Cross-border transactions are now more prevalent than ever. Though difficult to measure, the economic interdependence of countries is so deeply entrenched that an event on the other side of the globe may certainly have an impact on our prices and supplies in a few days’ time.
Persons undertaking transactions across multiple locations may easily be subjected to rounds of taxes imposed by various jurisdictions. To address this, most countries have adopted Double Tax Agreements (DTAs), more commonly known as tax treaties, with the goal of avoiding double taxation of income.
As of writing, the Philippines has DTAs with 43 countries, including Japan, the US, and China. These DTAs are vital in facilitating international transactions and the Philippines is obligated to follow its provisions. However, with transactions becoming increasingly complex, there are instances where the application of the DTA could result in varying interpretations even by the tax authorities themselves.
A taxpayer directly affected by a flawed or inaccurate interpretation of a DTA by a taxing authority such as our Bureau of Internal Revenue (BIR) may invoke the Mutual Agreement Procedure (MAP) as a remedy. The MAP is a remedial tool available in almost all DTAs. It is a set of procedures that allows the Competent Authorities of the contracting countries to a DTA to resolve by mutual agreement any difficulties or doubts on a tax treaty’s interpretation or application. Stated another way, it is a conflict resolution tool for international tax — a mechanism by which the parties to the treaty may confer with each other to potentially resolve disputes.
Earlier this year, the Bureau of Internal Revenue (BIR) issued Revenue Regulations (RR) No. 10-2022 which sets out the guidelines and procedures for taxpayers seeking MAP assistance in the Philippines. Although the MAP provisions have been in place in Philippine DTAs as early as the 1970s, this is the first time implementing guidelines for the MAP have been issued by the BIR.
The RR designates the Commissioner of Internal Revenue as the Philippine Competent Authority to implement the MAP provisions. The Commissioner is supported by the BIR’s International Tax Affairs Division (ITAD), the Assistant Commissioner for Legal Service, and the Deputy Commissioner for the Legal Group.

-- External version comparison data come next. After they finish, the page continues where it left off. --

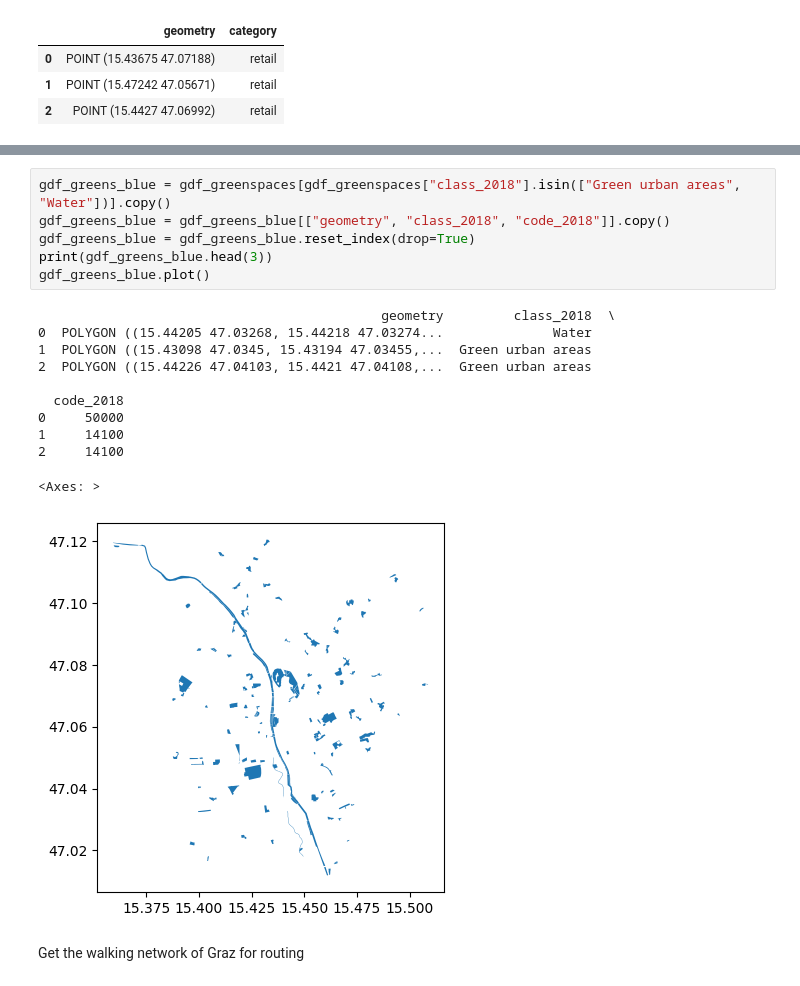
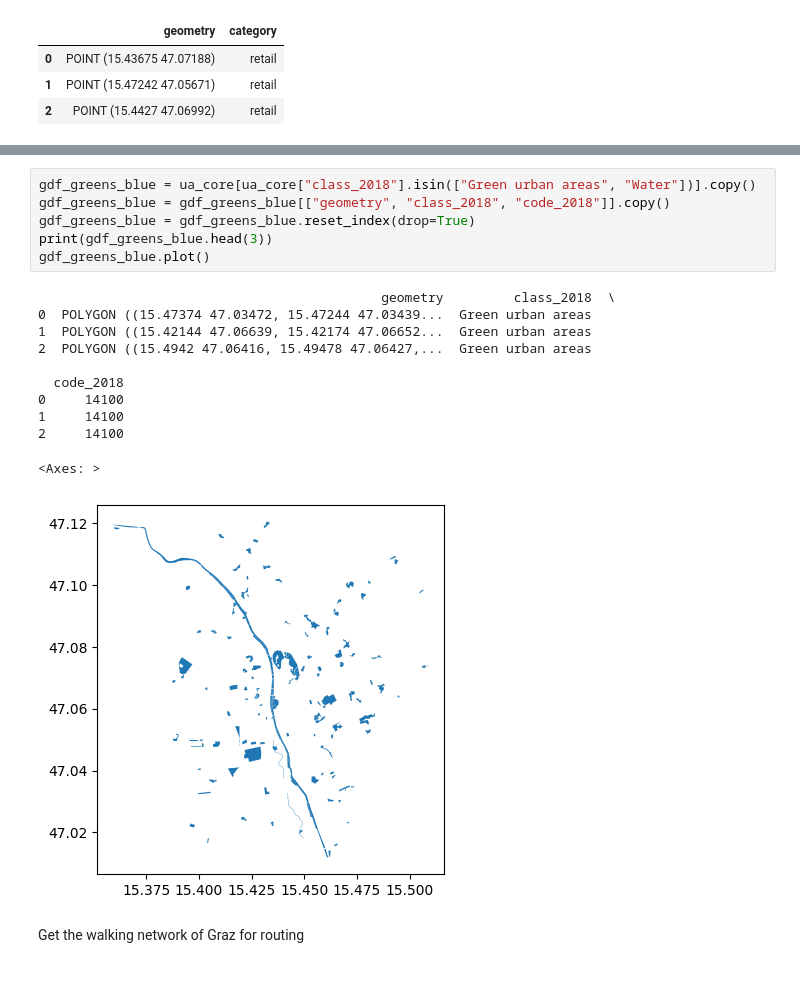
Before and after one commit to bernadettesophia/GAT2_group1_midterm_project, a Jupyter notebook: code_midterm_group1_walkability_graz.ipynb, the cells around one changed output, grey strips where cells are left out. Cells and saved outputs as stored; diff of their text form.

```diff
--- a/code_midterm_group1_walkability_graz.ipynb
+++ b/code_midterm_group1_walkability_graz.ipynb
@@ -351,21 +417,21 @@ Name: count, dtype: int64
-# %%
-gdf_greens_blue = gdf_greenspaces[gdf_greenspaces["class_2018"].isin(["Green urban areas", "Water"])].copy()
-gdf_greens_blue = gdf_greens_blue[["geometry", "class_2018", "code_2018"]].copy()
-gdf_greens_blue = gdf_greens_blue.reset_index(drop=True)
-print(gdf_greens_blue.head(3))
-gdf_greens_blue.plot()
-# %% [output]
-                                            geometry         class_2018  \
-0  POLYGON ((15.44205 47.03268, 15.44218 47.03274...              Water
-1  POLYGON ((15.43098 47.0345, 15.43194 47.03455,...  Green urban areas
-2  POLYGON ((15.44226 47.04103, 15.4421 47.04108,...  Green urban areas
-
-  code_2018
-0     50000
-1     14100
-2     14100
-<Axes: >
-[figure, removed]
+# %%
+gdf_greens_blue = ua_core[ua_core["class_2018"].isin(["Green urban areas", "Water"])].copy()
+gdf_greens_blue = gdf_greens_blue[["geometry", "class_2018", "code_2018"]].copy()
+gdf_greens_blue = gdf_greens_blue.reset_index(drop=True)
+print(gdf_greens_blue.head(3))
+gdf_greens_blue.plot()
+# %% [output]
+                                            geometry         class_2018  \
+0  POLYGON ((15.47374 47.03472, 15.47244 47.03439...  Green urban areas
+1  POLYGON ((15.42144 47.06639, 15.42174 47.06652...  Green urban areas
+2  POLYGON ((15.4942 47.06416, 15.49478 47.06427,...  Green urban areas
+
+  code_2018
+0     14100
+1     14100
+2     14100
+<Axes: >
+[figure, added]
 # %% [markdown]
 Get the walking network of Graz for routing
 # %%
```
Also changed, not shown: parts of 15 cells of this notebook, 16 other files.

Taxpayers seeking to avail of the MAP are allowed to consult with the ITAD prior to making a formal request to determine whether the issue may be resolved through MAP. If so, the MAP request and supporting documents must be submitted to the BIR within the time limit prescribed in the DTA, which is often two to three years from the first notification of the contentious action to the taxpayer (e.g., negative BIR ruling, Final Assessment Notice).
The MAP may cover, but is not limited to, the following issues:
• The withholding tax imposed on income earned by a resident citizen or domestic corporation exceeds the maximum amount under the DTA;
• The taxpayer is considered a resident under both jurisdictions’ domestic tax laws;
• The applicability of the DTA to cross-border income or the characterization thereof is uncertain; or
• The attribution of profits to a permanent establishment is inconsistent with the DTA.
It should be noted that a MAP request is different from a tax treaty relief application (TTRA). In a MAP, there is a perceived conflict in the interpretation or application of the provisions of the DTA as a result of an unfavorable action to a taxpayer (such as a tax assessment or a tax ruling), whereas a TTRA generally involves the application of an established rule or principle thereunder.
A MAP request may be pursued even where there is a pending judicial or administrative appeal, or where a decision or final assessment has been issued by the BIR. It is only until the issue has been decided by the courts with finality that a MAP request is no longer allowed.
RR No. 10-2022 makes it clear that the resolution of a MAP request takes time — it provides an average of 24 months’ processing time, depending on the complexity of the issue and cooperation of the parties involved.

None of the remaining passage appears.